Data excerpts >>
====

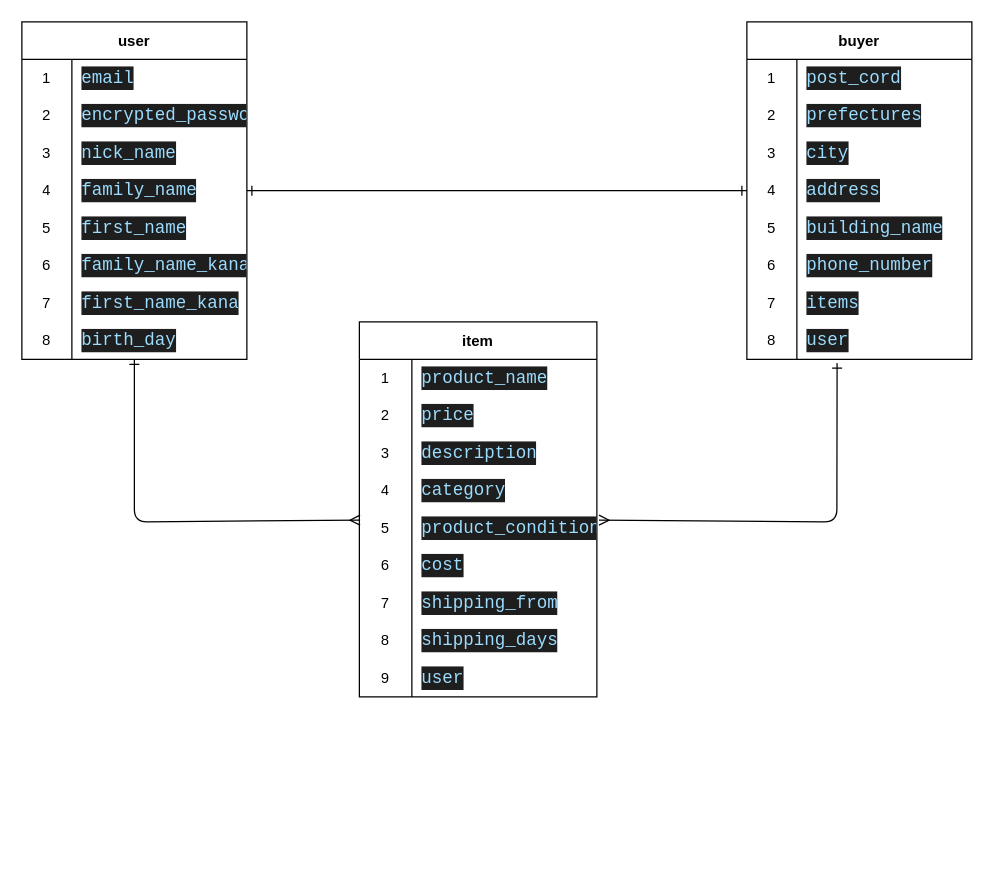
The draw.io diagram frima.dio in k-zyw/furima-39194-a, before the edit. Source tidied: cells renumbered, new cells numbered last; positions are measured from the earlier drawing's top-left corner, leaving out a move shared by most shapes. Both pictures are drawn from the tidied source at 125%, with x=0, y=0 at pixel (21, 21).
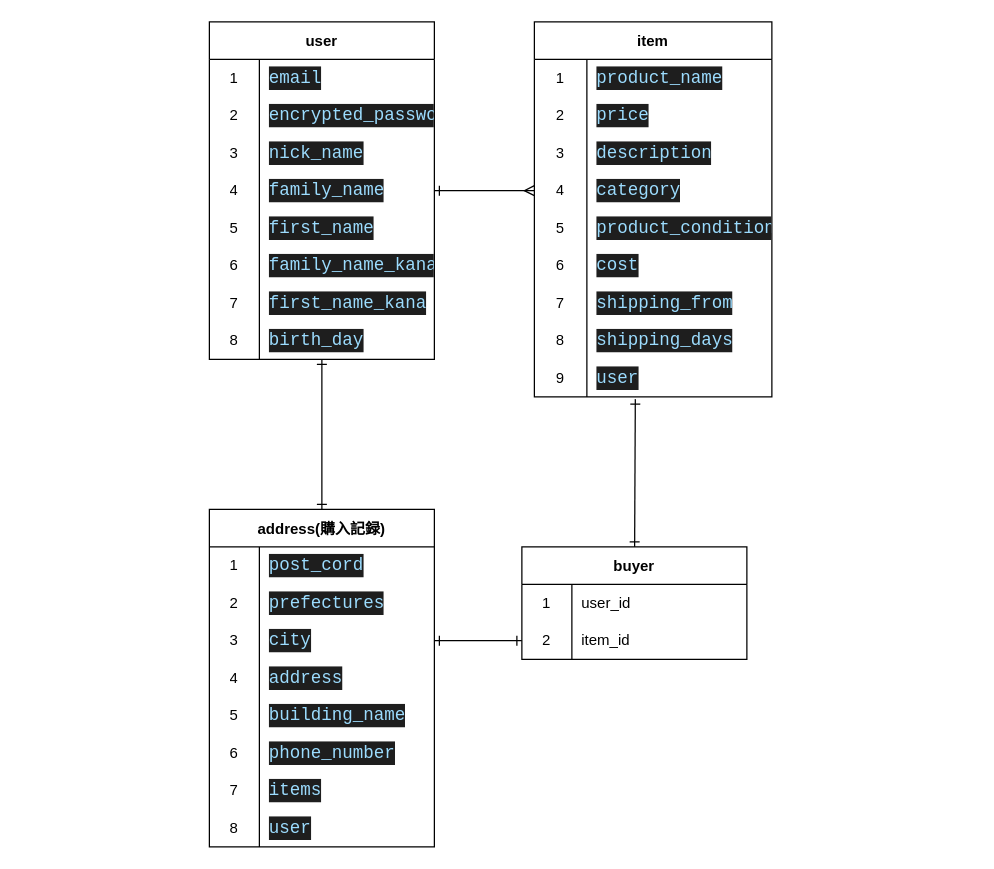
Above is the later version.

Unchanged cells that the change refers to:
```xml
<mxCell id="12" style="shape=tableRow;horizontal=0;startSize=0;swimlaneHead=0;swimlaneBody=0;top=0;left=0;bottom=0;right=0;fillColor=none;points=[[0,0.5],[1,0.5]];portConstraint=eastwest;" parent="2" vertex="1">
  <mxGeometry y="120" width="180" height="30" as="geometry" />
</mxCell>
<mxCell id="24" style="shape=tableRow;horizontal=0;startSize=0;swimlaneHead=0;swimlaneBody=0;top=0;left=0;bottom=0;right=0;fillColor=none;points=[[0,0.5],[1,0.5]];portConstraint=eastwest;" parent="2" vertex="1">
  <mxGeometry y="240" width="180" height="30" as="geometry" />
</mxCell>
<mxCell id="37" style="shape=tableRow;horizontal=0;startSize=0;swimlaneHead=0;swimlaneBody=0;top=0;left=0;bottom=0;right=0;fillColor=none;points=[[0,0.5],[1,0.5]];portConstraint=eastwest;" parent="27" vertex="1">
  <mxGeometry y="120" width="190" height="30" as="geometry" />
</mxCell>
<mxCell id="40" style="shape=tableRow;horizontal=0;startSize=0;swimlaneHead=0;swimlaneBody=0;top=0;left=0;bottom=0;right=0;fillColor=none;points=[[0,0.5],[1,0.5]];portConstraint=eastwest;" parent="27" vertex="1">
  <mxGeometry y="150" width="190" height="30" as="geometry" />
</mxCell>
<mxCell id="52" style="shape=tableRow;horizontal=0;startSize=0;swimlaneHead=0;swimlaneBody=0;top=0;left=0;bottom=0;right=0;fillColor=none;points=[[0,0.5],[1,0.5]];portConstraint=eastwest;" parent="27" vertex="1">
  <mxGeometry y="270" width="190" height="30" as="geometry" />
</mxCell>
<mxCell id="62" style="shape=tableRow;horizontal=0;startSize=0;swimlaneHead=0;swimlaneBody=0;top=0;left=0;bottom=0;right=0;fillColor=none;points=[[0,0.5],[1,0.5]];portConstraint=eastwest;" parent="55" vertex="1">
  <mxGeometry y="90" width="180" height="30" as="geometry" />
</mxCell>
<mxCell id="65" style="shape=tableRow;horizontal=0;startSize=0;swimlaneHead=0;swimlaneBody=0;top=0;left=0;bottom=0;right=0;fillColor=none;points=[[0,0.5],[1,0.5]];portConstraint=eastwest;" parent="55" vertex="1">
  <mxGeometry y="120" width="180" height="30" as="geometry" />
</mxCell>
<mxCell id="77" style="shape=tableRow;horizontal=0;startSize=0;swimlaneHead=0;swimlaneBody=0;top=0;left=0;bottom=0;right=0;fillColor=none;points=[[0,0.5],[1,0.5]];portConstraint=eastwest;" parent="55" vertex="1">
  <mxGeometry y="240" width="180" height="30" as="geometry" />
</mxCell>
```

What changed in the source:
```diff
@@
+    <mxCell id="83" style="edgeStyle=none;html=1;entryX=0;entryY=0.5;entryDx=0;entryDy=0;endArrow=ERmany;endFill=0;startArrow=ERone;startFill=0;" parent="1" edge="1" source="2" target="37">
+      <mxGeometry relative="1" as="geometry" />
+    </mxCell>
     <mxCell id="2" value="user" style="shape=table;startSize=30;childLayout=tableLayout;rowLines=0;fontStyle=1;" parent="1" vertex="1">
-      <mxGeometry width="180" height="270" as="geometry" />
+      <mxGeometry x="150" width="180" height="270" as="geometry" />
     </mxCell>
@@
     <mxCell id="27" value="item" style="shape=table;startSize=30;childLayout=tableLayout;rowLines=0;fontStyle=1;" parent="1" vertex="1">
-      <mxGeometry x="270" y="240" width="190" height="300" as="geometry" />
+      <mxGeometry x="410" width="190" height="300" as="geometry" />
     </mxCell>
@@
+    <mxCell id="84" style="edgeStyle=none;html=1;startArrow=ERone;startFill=0;endArrow=ERone;endFill=0;" parent="1" edge="1" source="55" target="24">
+      <mxGeometry relative="1" as="geometry" />
+    </mxCell>
-    <mxCell id="55" value="buyer" style="shape=table;startSize=30;childLayout=tableLayout;rowLines=0;fontStyle=1;" parent="1" vertex="1">
-      <mxGeometry x="580" width="180" height="270" as="geometry" />
+    <mxCell id="55" value="address(購入記録)" style="shape=table;startSize=30;childLayout=tableLayout;rowLines=0;fontStyle=1;" parent="1" vertex="1">
+      <mxGeometry x="150" y="390" width="180" height="270" as="geometry" />
     </mxCell>
@@
-    <mxCell id="80" style="edgeStyle=none;html=1;entryX=0.401;entryY=1.1;entryDx=0;entryDy=0;entryPerimeter=0;startArrow=ERmany;startFill=0;endArrow=ERone;endFill=0;exitX=1.009;exitY=0.287;exitDx=0;exitDy=0;exitPerimeter=0;" parent="1" edge="1" source="40" target="77">
-      <mxGeometry relative="1" as="geometry">
-        <Array as="points">
-          <mxPoint x="652" y="400" />
-        </Array>
-      </mxGeometry>
-    </mxCell>
-    <mxCell id="81" style="edgeStyle=none;html=1;entryX=0.5;entryY=1;entryDx=0;entryDy=0;entryPerimeter=0;startArrow=ERmany;startFill=0;endArrow=ERone;endFill=0;exitX=0.003;exitY=0.287;exitDx=0;exitDy=0;exitPerimeter=0;" parent="1" edge="1" source="40" target="24">
-      <mxGeometry relative="1" as="geometry">
-        <Array as="points">
-          <mxPoint x="90" y="400" />
-        </Array>
-      </mxGeometry>
-    </mxCell>
+    <mxCell id="85" style="edgeStyle=none;html=1;entryX=0.425;entryY=1.06;entryDx=0;entryDy=0;entryPerimeter=0;startArrow=ERone;startFill=0;endArrow=ERone;endFill=0;" parent="1" edge="1" source="82" target="52">
+      <mxGeometry relative="1" as="geometry" />
+    </mxCell>
-    <mxCell id="82" style="edgeStyle=none;html=1;exitX=1;exitY=0.5;exitDx=0;exitDy=0;entryX=0;entryY=0.5;entryDx=0;entryDy=0;startArrow=ERone;startFill=0;endArrow=ERone;endFill=0;" parent="1" edge="1" source="12" target="65">
-      <mxGeometry relative="1" as="geometry" />
+    <mxCell id="82" value="buyer" style="shape=table;startSize=30;childLayout=tableLayout;rowLines=0;fontStyle=1;" parent="1" vertex="1">
+      <mxGeometry x="400" y="420" width="180" height="90" as="geometry" />
     </mxCell>
+    <mxCell id="86" style="shape=tableRow;horizontal=0;startSize=0;swimlaneHead=0;swimlaneBody=0;top=0;left=0;bottom=0;right=0;fillColor=none;" parent="82" vertex="1">
+      <mxGeometry y="30" width="180" height="30" as="geometry" />
+    </mxCell>
+    <mxCell id="87" value="1" style="shape=partialRectangle;html=1;whiteSpace=wrap;fillColor=none;top=0;left=0;bottom=0;right=0;overflow=hidden;" parent="86" vertex="1">
+      <mxGeometry width="40" height="30" as="geometry" />
+    </mxCell>
+    <mxCell id="88" value="user_id" style="shape=partialRectangle;html=1;whiteSpace=wrap;fillColor=none;top=0;left=0;bottom=0;right=0;align=left;spacingLeft=6;overflow=hidden;" parent="86" vertex="1">
+      <mxGeometry x="40" width="140" height="30" as="geometry" />
+    </mxCell>
+    <mxCell id="89" style="shape=tableRow;horizontal=0;startSize=0;swimlaneHead=0;swimlaneBody=0;top=0;left=0;bottom=0;right=0;fillColor=none;points=[[0,0.5],[1,0.5]];portConstraint=eastwest;" parent="82" vertex="1">
+      <mxGeometry y="60" width="180" height="30" as="geometry" />
+    </mxCell>
+    <mxCell id="90" value="2" style="shape=partialRectangle;html=1;whiteSpace=wrap;fillColor=none;top=0;left=0;bottom=0;right=0;overflow=hidden;" parent="89" vertex="1">
+      <mxGeometry width="40" height="30" as="geometry" />
+    </mxCell>
+    <mxCell id="91" value="item_id" style="shape=partialRectangle;html=1;whiteSpace=wrap;fillColor=none;top=0;left=0;bottom=0;right=0;align=left;spacingLeft=6;overflow=hidden;" parent="89" vertex="1">
+      <mxGeometry x="40" width="140" height="30" as="geometry" />
+    </mxCell>
+    <mxCell id="92" style="edgeStyle=none;html=1;entryX=0;entryY=0.5;entryDx=0;entryDy=0;startArrow=ERone;startFill=0;endArrow=ERone;endFill=0;" parent="1" edge="1" source="62" target="89">
+      <mxGeometry relative="1" as="geometry" />
+    </mxCell>
```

====

Prompt >> Scan the entries above. Copy each line that has the string "cells".

Exercise result >>
The draw.io diagram frima.dio in k-zyw/furima-39194-a, before the edit. Source tidied: cells renumbered, new cells numbered last; positions are measured from the earlier drawing's top-left corner, leaving out a move shared by most shapes. Both pictures are drawn from the tidied source at 125%, with x=0, y=0 at pixel (21, 21).
Unchanged cells that the change refers to:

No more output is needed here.